* [Data section]
========================================================================
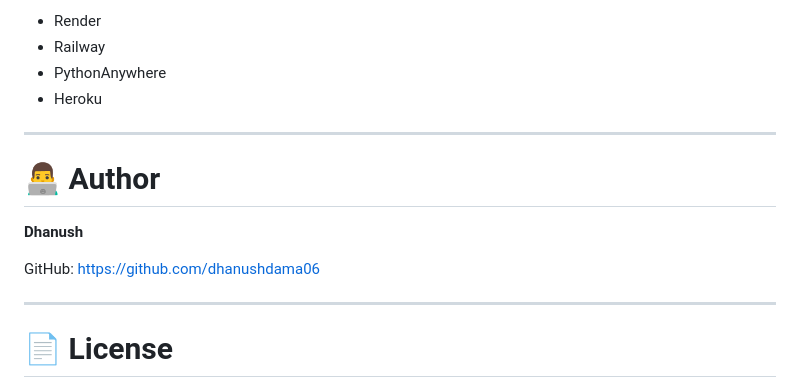
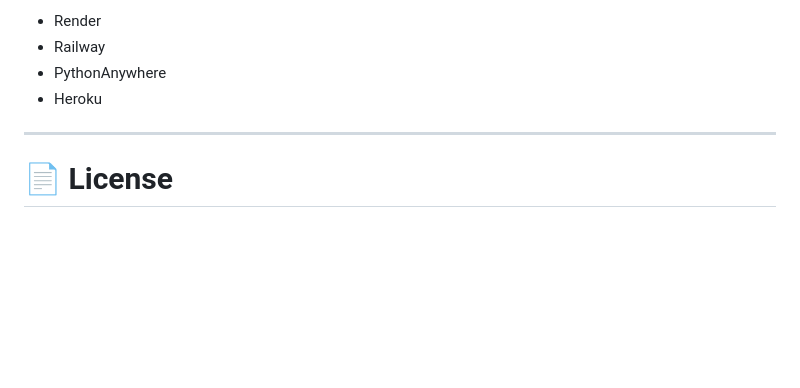
Before and after one commit to dhanushdama06/OptiCrop-AI-Crop-Recommendation-Skill-Wallet-, a Markdown page: README.md, the part around the change. Drawn GitHub-style; blank space fills up the shorter version.

Commit message:
Remove author details from README
Removed author section from README.

```diff
--- a/README.md
+++ b/README.md
@@ -224,15 +224,6 @@ The project can be deployed using:
 
 ---
 
-# 👨‍💻 Author
-
-**Dhanush**
-
-GitHub:
-https://github.com/dhanushdama06
-
----
-
 # 📄 License
 
 This project is created for educational and learning purposes.
```
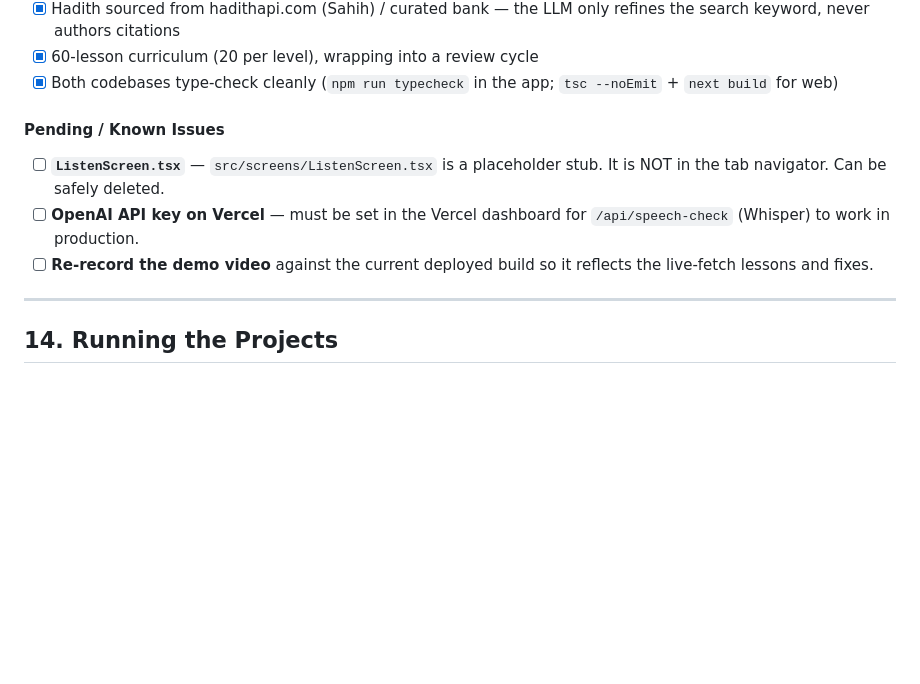
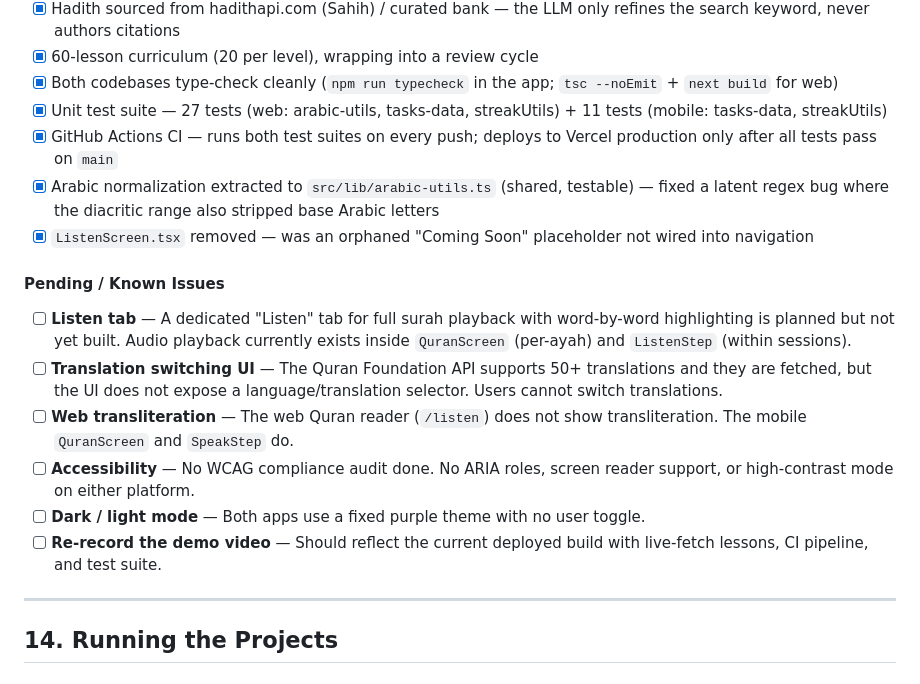
Before and after one commit to AuvroIslam/QuranHackathon, a Markdown page: README.md, the part around the change. Rendered like a GitHub page; blank space fills up the shorter version.

```diff
--- a/README.md
+++ b/README.md
@@ -574,12 +574,19 @@ All pages, API routes, and features are implemented and deployed.
 - [x] Hadith sourced from hadithapi.com (Sahih) / curated bank — the LLM only refines the search keyword, never authors citations
 - [x] 60-lesson curriculum (20 per level), wrapping into a review cycle
 - [x] Both codebases type-check cleanly (`npm run typecheck` in the app; `tsc --noEmit` + `next build` for web)
+- [x] Unit test suite — 27 tests (web: arabic-utils, tasks-data, streakUtils) + 11 tests (mobile: tasks-data, streakUtils)
+- [x] GitHub Actions CI — runs both test suites on every push; deploys to Vercel production only after all tests pass on `main`
+- [x] Arabic normalization extracted to `src/lib/arabic-utils.ts` (shared, testable) — fixed a latent regex bug where the diacritic range also stripped base Arabic letters
+- [x] `ListenScreen.tsx` removed — was an orphaned "Coming Soon" placeholder not wired into navigation
 
 #### Pending / Known Issues
 
-- [ ] **`ListenScreen.tsx`** — `src/screens/ListenScreen.tsx` is a placeholder stub. It is NOT in the tab navigator. Can be safely deleted.
-- [ ] **OpenAI API key on Vercel** — must be set in the Vercel dashboard for `/api/speech-check` (Whisper) to work in production.
-- [ ] **Re-record the demo video** against the current deployed build so it reflects the live-fetch lessons and fixes.
+- [ ] **Listen tab** — A dedicated "Listen" tab for full surah playback with word-by-word highlighting is planned but not yet built. Audio playback currently exists inside `QuranScreen` (per-ayah) and `ListenStep` (within sessions).
+- [ ] **Translation switching UI** — The Quran Foundation API supports 50+ translations and they are fetched, but the UI does not expose a language/translation selector. Users cannot switch translations.
+- [ ] **Web transliteration** — The web Quran reader (`/listen`) does not show transliteration. The mobile `QuranScreen` and `SpeakStep` do.
+- [ ] **Accessibility** — No WCAG compliance audit done. No ARIA roles, screen reader support, or high-contrast mode on either platform.
+- [ ] **Dark / light mode** — Both apps use a fixed purple theme with no user toggle.
+- [ ] **Re-record the demo video** — Should reflect the current deployed build with live-fetch lessons, CI pipeline, and test suite.
 
 ---
 
```
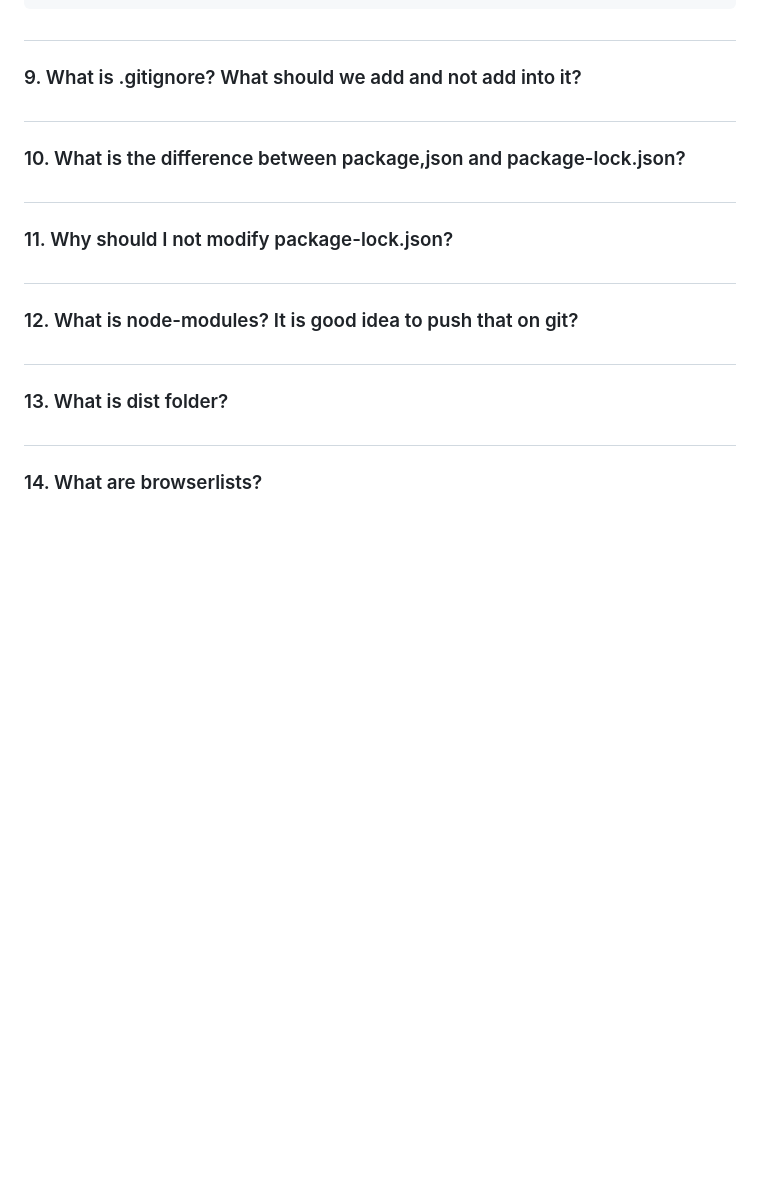
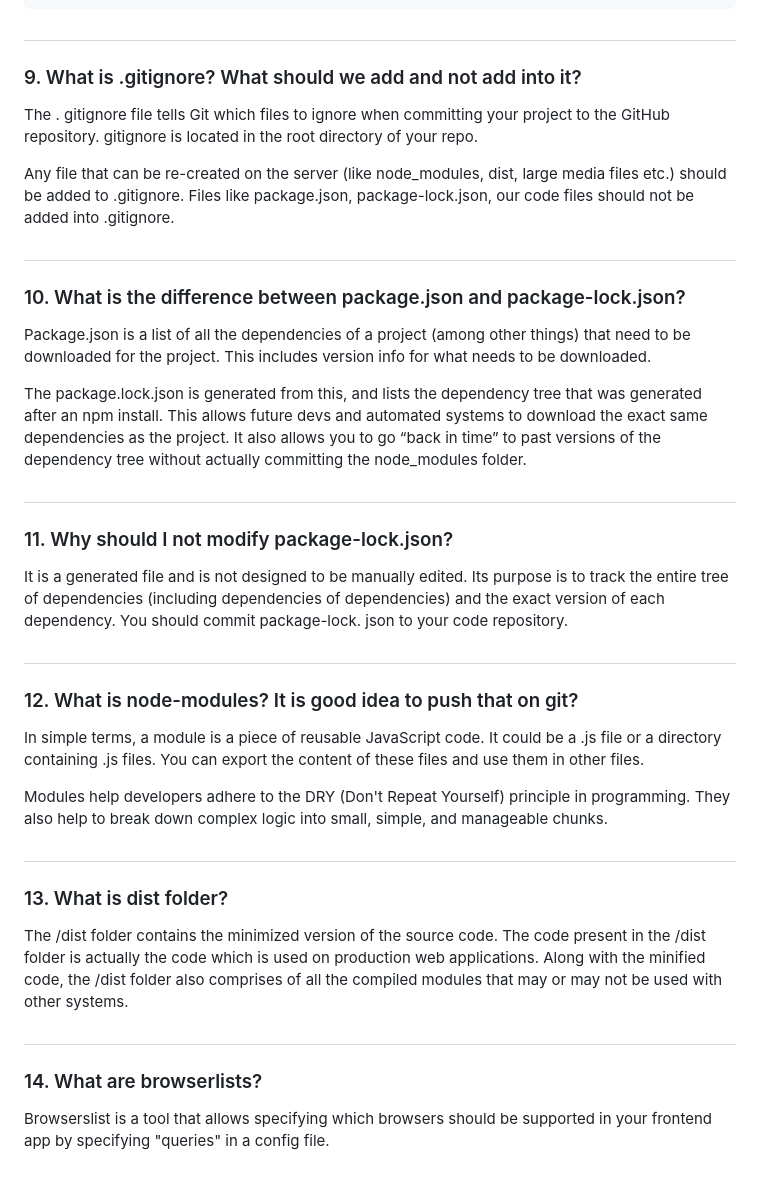
Before and after one commit to rajankumar19983/Namaste-React-02-Igniting-Our-App, a Markdown page: README.md, the part around the change. GitHub-like rendering; blank space fills up the shorter version.

Commit message:
initial commit

```diff
--- a/README.md
+++ b/README.md
@@ -89,22 +89,41 @@ Many diagnostics even include a documentation link where you can learn more.
 
 ### 9. What is .gitignore? What should we add and not add into it?
 
+The . gitignore file tells Git which files to ignore when committing your project to the GitHub repository. gitignore is located in the root directory of your repo.
+
+Any file that can be re-created on the server (like node_modules, dist, large media files etc.) should be added to .gitignore.
+Files like package.json, package-lock.json, our code files should not be added into .gitignore.
+
 ##
 
-### 10. What is the difference between package,json and package-lock.json?
+### 10. What is the difference between package.json and package-lock.json?
+
+Package.json is a list of all the dependencies of a project (among other things) that need to be downloaded for the project. This includes version info for what needs to be downloaded.
+
+The package.lock.json is generated from this, and lists the dependency tree that was generated after an npm install. This allows future devs and automated systems to download the exact same dependencies as the project. It also allows you to go “back in time” to past versions of the dependency tree without actually committing the node_modules folder.
 
 ##
 
 ### 11. Why should I not modify package-lock.json?
 
+It is a generated file and is not designed to be manually edited. Its purpose is to track the entire tree of dependencies (including dependencies of dependencies) and the exact version of each dependency. You should commit package-lock. json to your code repository.
+
 ##
 
 ### 12. What is node-modules? It is good idea to push that on git?
+
+In simple terms, a module is a piece of reusable JavaScript code. It could be a .js file or a directory containing .js files. You can export the content of these files and use them in other files.
+
+Modules help developers adhere to the DRY (Don't Repeat Yourself) principle in programming. They also help to break down complex logic into small, simple, and manageable chunks.
 
 ##
 
 ### 13. What is dist folder?
 
+The /dist folder contains the minimized version of the source code. The code present in the /dist folder is actually the code which is used on production web applications. Along with the minified code, the /dist folder also comprises of all the compiled modules that may or may not be used with other systems.
+
 ##
 
 ### 14. What are browserlists?
+
+Browserslist is a tool that allows specifying which browsers should be supported in your frontend app by specifying "queries" in a config file.
```
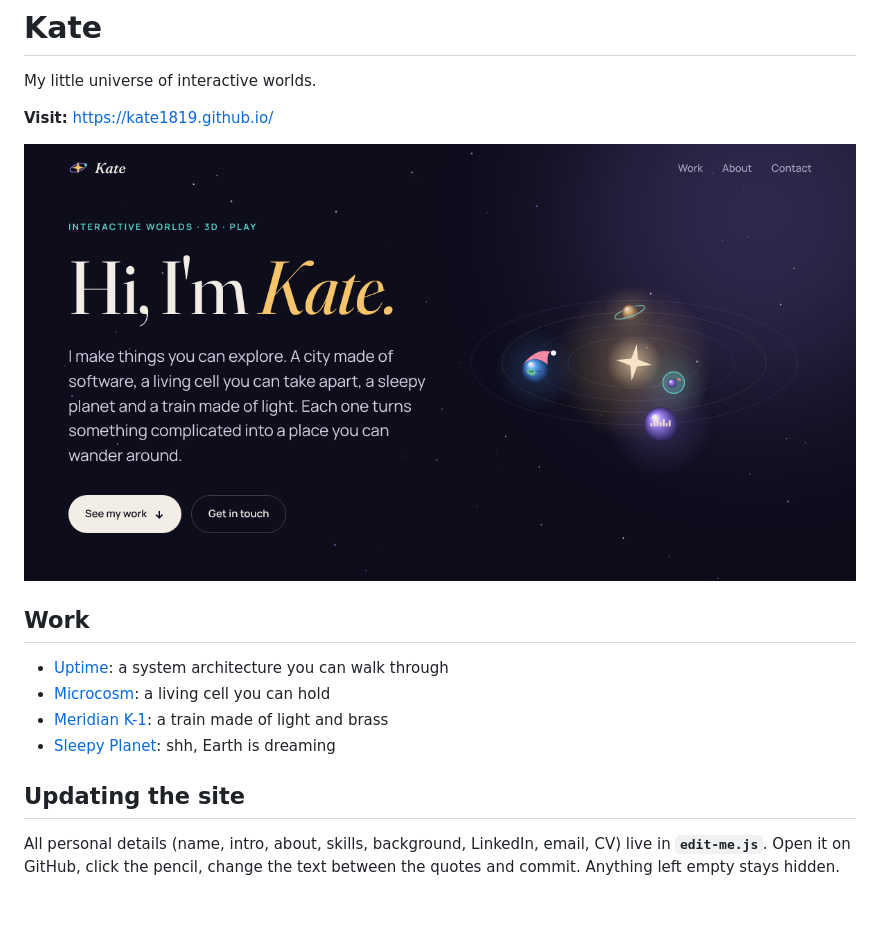
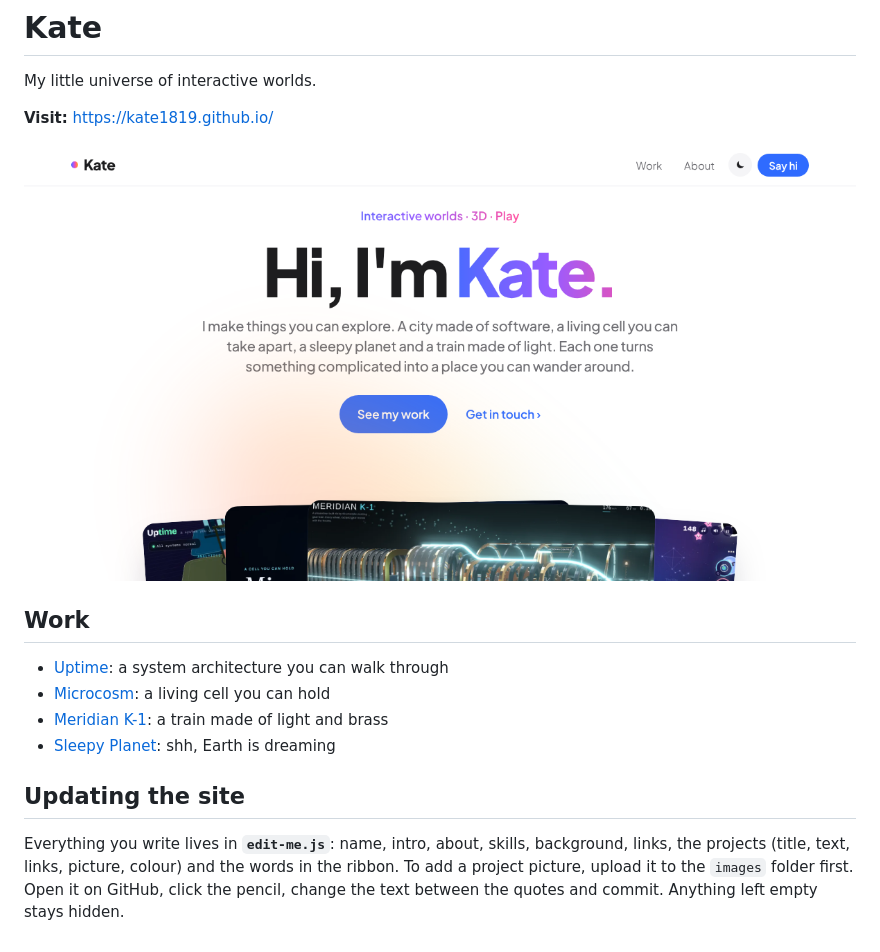
Before and after one commit to Kate1819/Kate1819.github.io, a Markdown page: README.md, the part around the change. GitHub-like rendering; pictures changed too: preview.png; blank space fills up the shorter version.

Commit message:
Bright new design, light and dark modes, projects editable in edit-me.js

```diff
--- a/README.md
+++ b/README.md
@@ -15,4 +15,4 @@ My little universe of interactive worlds.
 
 ## Updating the site
 
-All personal details (name, intro, about, skills, background, LinkedIn, email, CV) live in **`edit-me.js`**. Open it on GitHub, click the pencil, change the text between the quotes and commit. Anything left empty stays hidden.
+Everything you write lives in **`edit-me.js`**: name, intro, about, skills, background, links, the projects (title, text, links, picture, colour) and the words in the ribbon. To add a project picture, upload it to the `images` folder first. Open it on GitHub, click the pencil, change the text between the quotes and commit. Anything left empty stays hidden.
```
Also changed, not shown: 2 other files.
========================================================================
* [Your instructions] A complete answer gives every line of the records holding "build".

* [Written reply]
 - [x] Both codebases type-check cleanly (`npm run typecheck` in the app; `tsc --noEmit` + `next build` for web)
-- [ ] **Re-record the demo video** against the current deployed build so it reflects the live-fetch lessons and fixes.
+- [ ] **Re-record the demo video** — Should reflect the current deployed build with live-fetch lessons, CI pipeline, and test suite.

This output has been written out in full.